Task description
Return each entry word for word, without its pictures.

┌─ Data excerpts

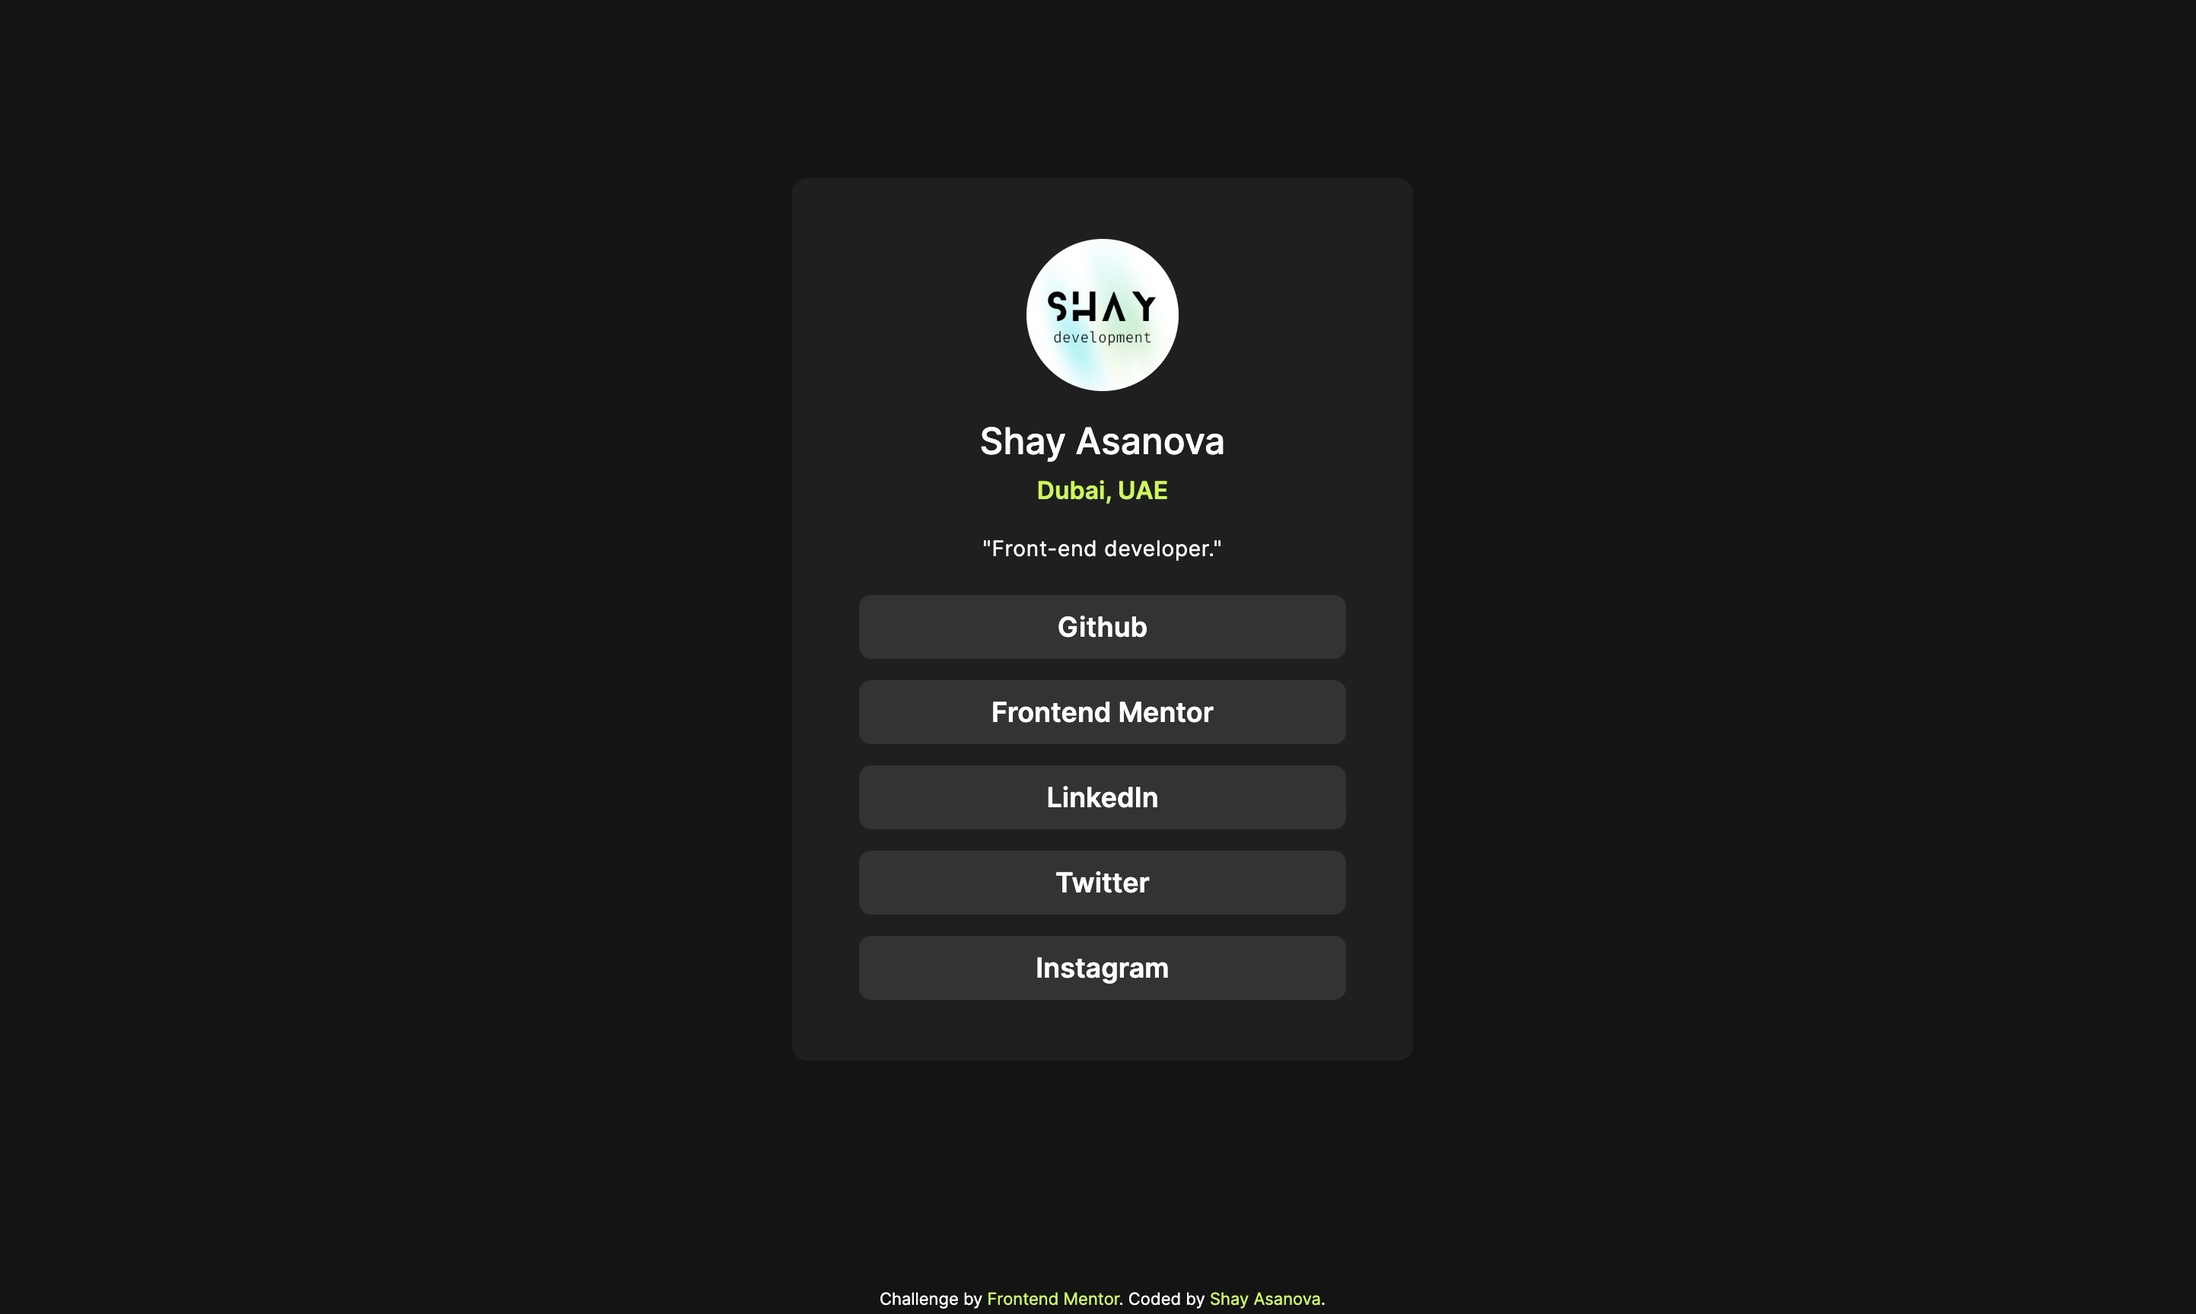
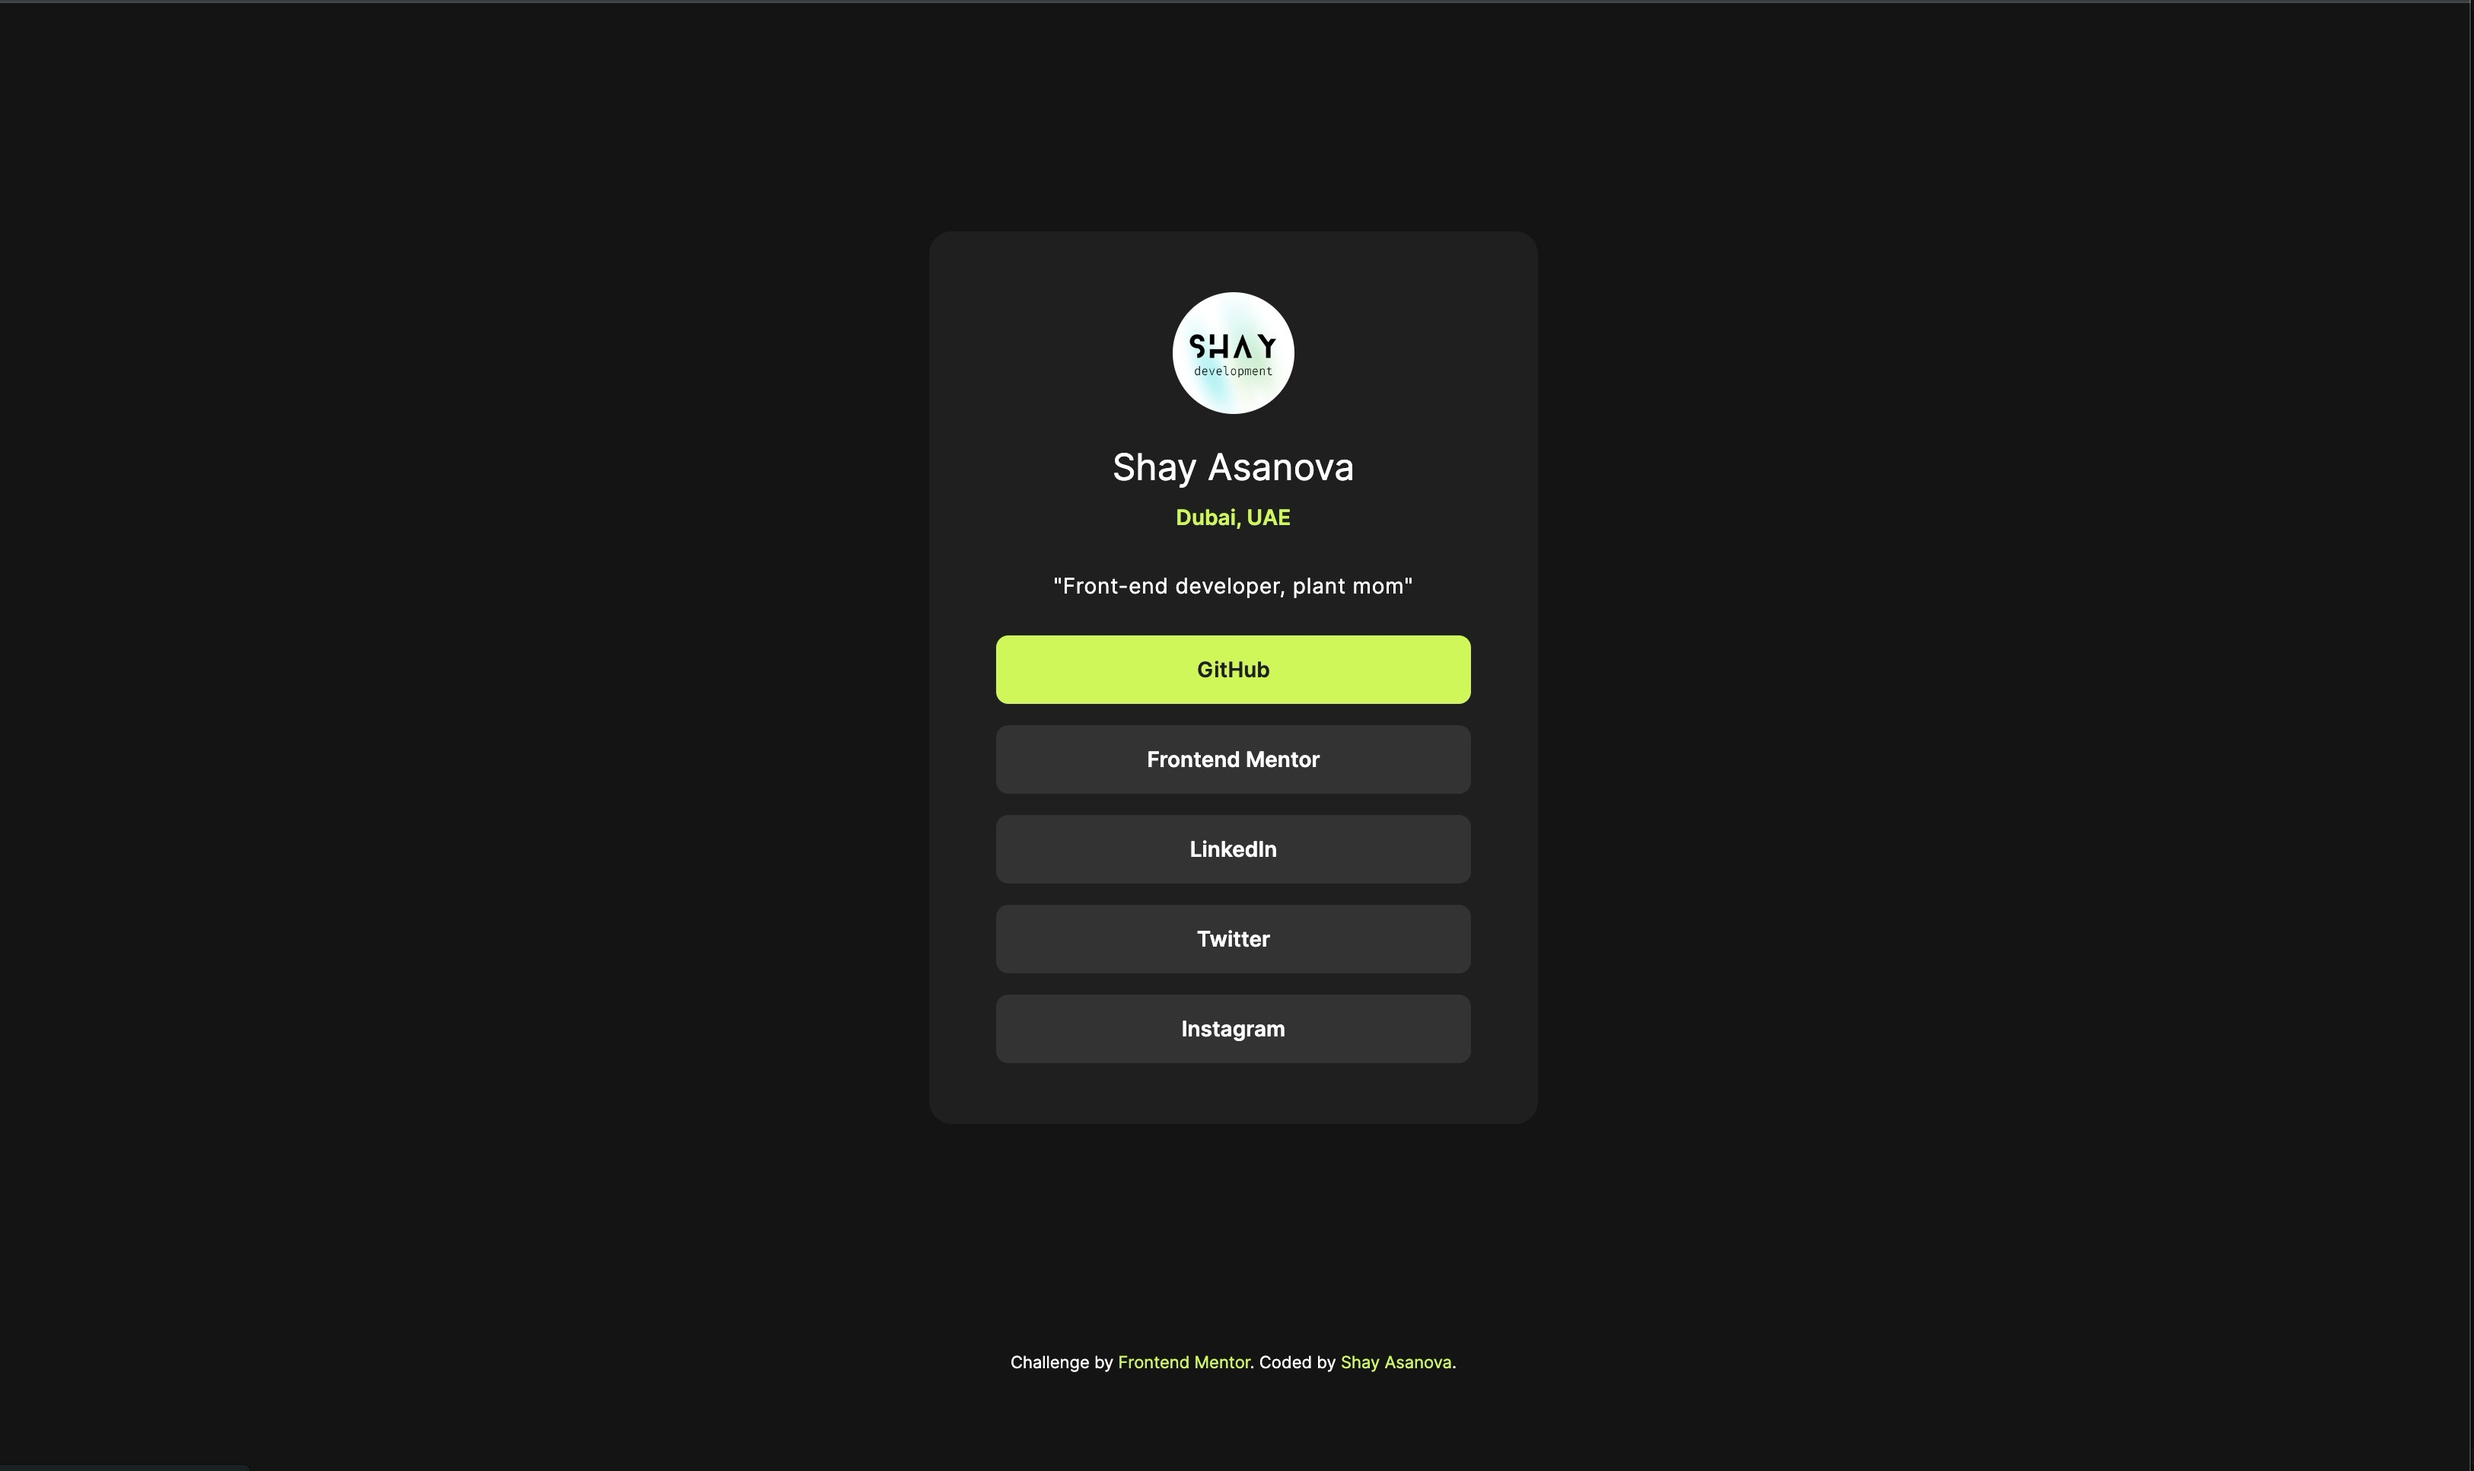
minor padding changes to container

diff --git a/style.css b/style.css
@@ -14,25 +14,25 @@ body{
     width: 80%;
     margin: 150px auto;
     background-color:hsl(0, 0%, 12%);
-    padding: 40px 4px;
-    border-radius: 10px;
+    padding: 40px 0;
+    border-radius: 15px;
 }
 img{
     border-radius: 50%;
-    width: 100px;
+    width: 80px;
 }
 h1{
     font-size: 24px;
-    font-weight: 500;
-    margin: 18px 0 8px 0;
+    font-weight: 400;
+    margin: 20px 0 10px 0;
 }
 span{
     color:  hsl(75, 94%, 57%);
-   font-size: 16px;
+   font-size: 14px;
    font-weight: 600;
 }
 p{
-    margin: 20px 0 8px 0;
+    margin: 28px 0 10px 0;
     font-size: 14px;
     letter-spacing: 0.4px;
 }
@@ -40,11 +40,11 @@ p{
     background-color:hsl(0, 0%, 20%);
     text-decoration: none;
     border-radius: 8px;
-    font-size: 18px;
+    font-size: 14px;
     font-weight: 600;
-    padding: 10px 20px;
+    padding: 14px 20px;
     margin-top: 14px;
-    width: 70%;
+    width: 68%;
     text-align: center;
     color: hsl(0, 0%, 100%);
 }

diff --git a/index.html b/index.html
@@ -13,14 +13,11 @@
 </head>
 <body>
 <div class="container">
-  
     <img src="./assets/images/favicon.png" alt="a logo of shay development">
     <h1>Shay Asanova</h1>
     <span>Dubai, UAE</span>
     <p>"Front-end developer, plant mom"</p>
- 
-
-  <a class="social-link" href="#" target="_blank">Github</a>
+  <a class="social-link" href="#" target="_blank">GitHub</a>
   <a class="social-link" href="#" target="_blank">Frontend Mentor</a>
   <a class="social-link" href="#" target="_blank">LinkedIn</a>
   <a class="social-link" href="#" target="_blank">Twitter</a>

diff --git a/README.md b/README.md
@@ -22,7 +22,7 @@ A challenge to create a similar design with pure HTML and CSS. You can use this 
 
 Users should be able to:
 
-- See hover and focus states for all interactive elements on the page. Links would lead to the social link in a new window. 
+- See hover and focus states for all interactive elements on the page. Links would lead to the social link in a new window. `
 - The content should be responponsive and consistent with different viewport sizes.
 
 ### Screenshot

└─

Answer section
minor padding changes to container

diff --git a/style.css b/style.css
@@ -14,25 +14,25 @@ body{
     width: 80%;
     margin: 150px auto;
     background-color:hsl(0, 0%, 12%);
-    padding: 40px 4px;
-    border-radius: 10px;
+    padding: 40px 0;
+    border-radius: 15px;
 }
 img{
     border-radius: 50%;
-    width: 100px;
+    width: 80px;
 }
 h1{
     font-size: 24px;
-    font-weight: 500;
-    margin: 18px 0 8px 0;
+    font-weight: 400;
+    margin: 20px 0 10px 0;
 }
 span{
     color:  hsl(75, 94%, 57%);
-   font-size: 16px;
+   font-size: 14px;
    font-weight: 600;
 }
 p{
-    margin: 20px 0 8px 0;
+    margin: 28px 0 10px 0;
     font-size: 14px;
     letter-spacing: 0.4px;
 }
@@ -40,11 +40,11 @@ p{
     background-color:hsl(0, 0%, 20%);
     text-decoration: none;
     border-radius: 8px;
-    font-size: 18px;
+    font-size: 14px;
     font-weight: 600;
-    padding: 10px 20px;
+    padding: 14px 20px;
     margin-top: 14px;
-    width: 70%;
+    width: 68%;
     text-align: center;
     color: hsl(0, 0%, 100%);
 }

diff --git a/index.html b/index.html
@@ -13,14 +13,11 @@
 </head>
 <body>
 <div class="container">
-  
     <img src="./assets/images/favicon.png" alt="a logo of shay development">
     <h1>Shay Asanova</h1>
     <span>Dubai, UAE</span>
     <p>"Front-end developer, plant mom"</p>
- 
-
-  <a class="social-link" href="#" target="_blank">Github</a>
+  <a class="social-link" href="#" target="_blank">GitHub</a>
   <a class="social-link" href="#" target="_blank">Frontend Mentor</a>
   <a class="social-link" href="#" target="_blank">LinkedIn</a>
   <a class="social-link" href="#" target="_blank">Twitter</a>

diff --git a/README.md b/README.md
@@ -22,7 +22,7 @@ A challenge to create a similar design with pure HTML and CSS. You can use this 
 
 Users should be able to:
 
-- See hover and focus states for all interactive elements on the page. Links would lead to the social link in a new window. 
+- See hover and focus states for all interactive elements on the page. Links would lead to the social link in a new window. `
 - The content should be responponsive and consistent with different viewport sizes.
 
 ### Screenshot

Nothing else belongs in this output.